**Directions:** The data is to be repeated exactly, with the images removed.

-.-.-

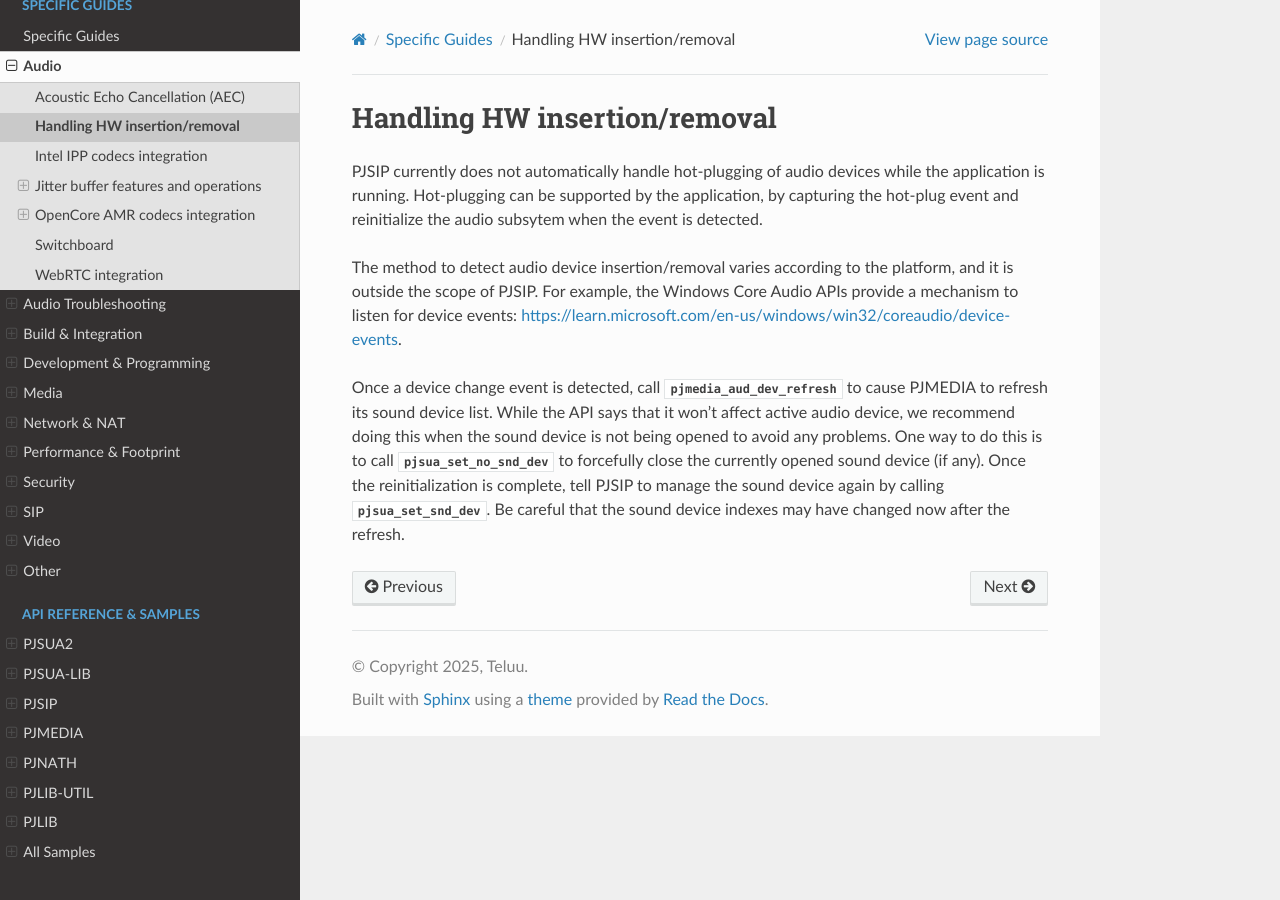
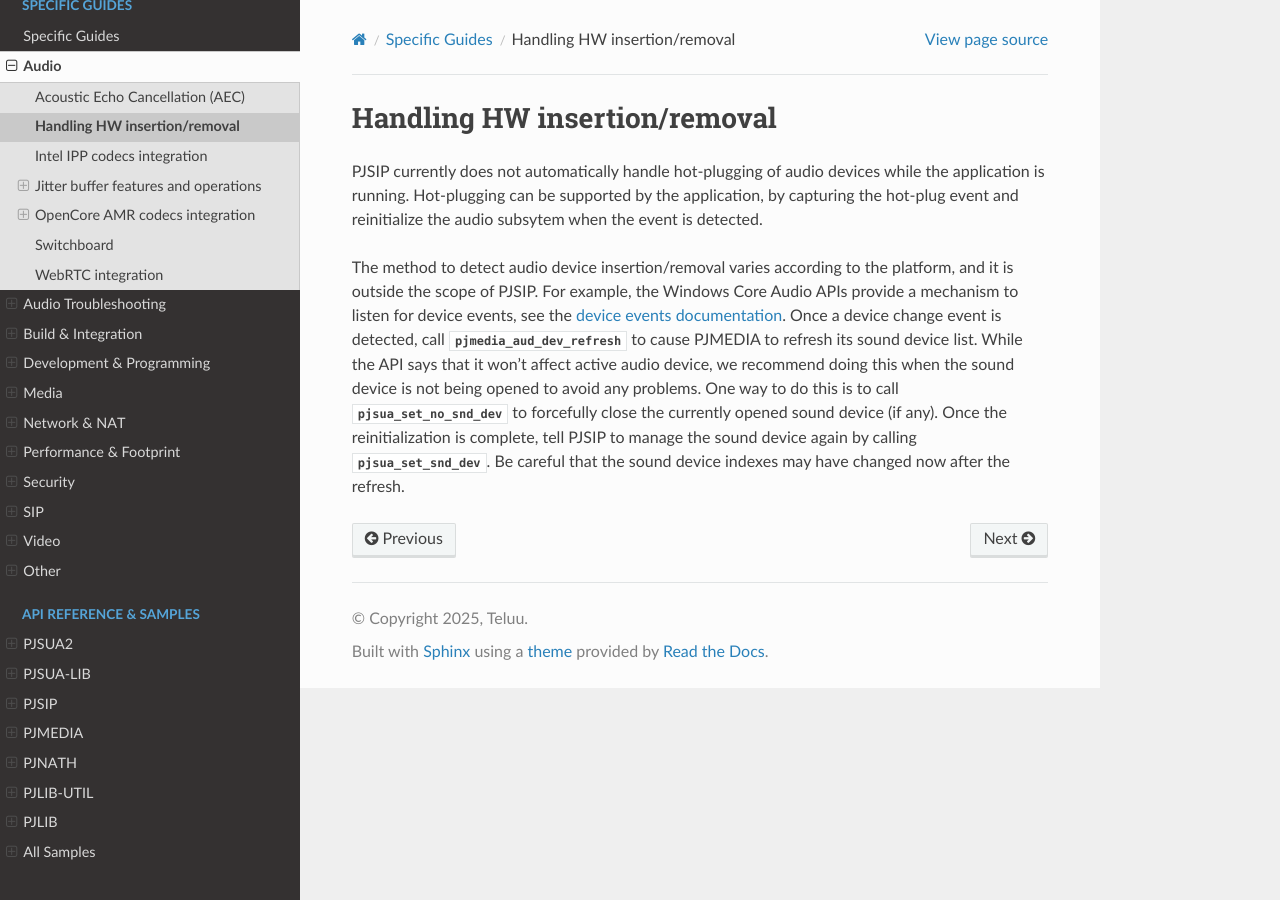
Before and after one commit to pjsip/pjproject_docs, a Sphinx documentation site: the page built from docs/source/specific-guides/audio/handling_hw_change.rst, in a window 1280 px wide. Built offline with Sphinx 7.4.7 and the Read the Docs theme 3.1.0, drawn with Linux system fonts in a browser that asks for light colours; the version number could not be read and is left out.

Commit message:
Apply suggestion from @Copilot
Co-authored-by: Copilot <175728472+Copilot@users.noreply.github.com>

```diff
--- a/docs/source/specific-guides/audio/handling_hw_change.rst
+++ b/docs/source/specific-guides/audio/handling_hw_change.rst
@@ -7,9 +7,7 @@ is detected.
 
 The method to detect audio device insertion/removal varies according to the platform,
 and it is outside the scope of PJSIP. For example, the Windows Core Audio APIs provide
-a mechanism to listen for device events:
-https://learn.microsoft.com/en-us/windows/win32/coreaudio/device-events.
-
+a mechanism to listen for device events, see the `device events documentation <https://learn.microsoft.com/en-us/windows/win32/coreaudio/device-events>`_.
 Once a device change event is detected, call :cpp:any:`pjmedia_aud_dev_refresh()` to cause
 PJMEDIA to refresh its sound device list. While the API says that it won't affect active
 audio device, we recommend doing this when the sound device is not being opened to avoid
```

-.-.-

**Task solution:**
Before and after one commit to pjsip/pjproject_docs, a Sphinx documentation site: the page built from docs/source/specific-guides/audio/handling_hw_change.rst, in a window 1280 px wide. Built offline with Sphinx 7.4.7 and the Read the Docs theme 3.1.0, drawn with Linux system fonts in a browser that asks for light colours; the version number could not be read and is left out.

Commit message:
Apply suggestion from @Copilot
Co-authored-by: Copilot <175728472+Copilot@users.noreply.github.com>

```diff
--- a/docs/source/specific-guides/audio/handling_hw_change.rst
+++ b/docs/source/specific-guides/audio/handling_hw_change.rst
@@ -7,9 +7,7 @@ is detected.
 
 The method to detect audio device insertion/removal varies according to the platform,
 and it is outside the scope of PJSIP. For example, the Windows Core Audio APIs provide
-a mechanism to listen for device events:
-https://learn.microsoft.com/en-us/windows/win32/coreaudio/device-events.
-
+a mechanism to listen for device events, see the `device events documentation <https://learn.microsoft.com/en-us/windows/win32/coreaudio/device-events>`_.
 Once a device change event is detected, call :cpp:any:`pjmedia_aud_dev_refresh()` to cause
 PJMEDIA to refresh its sound device list. While the API says that it won't affect active
 audio device, we recommend doing this when the sound device is not being opened to avoid
```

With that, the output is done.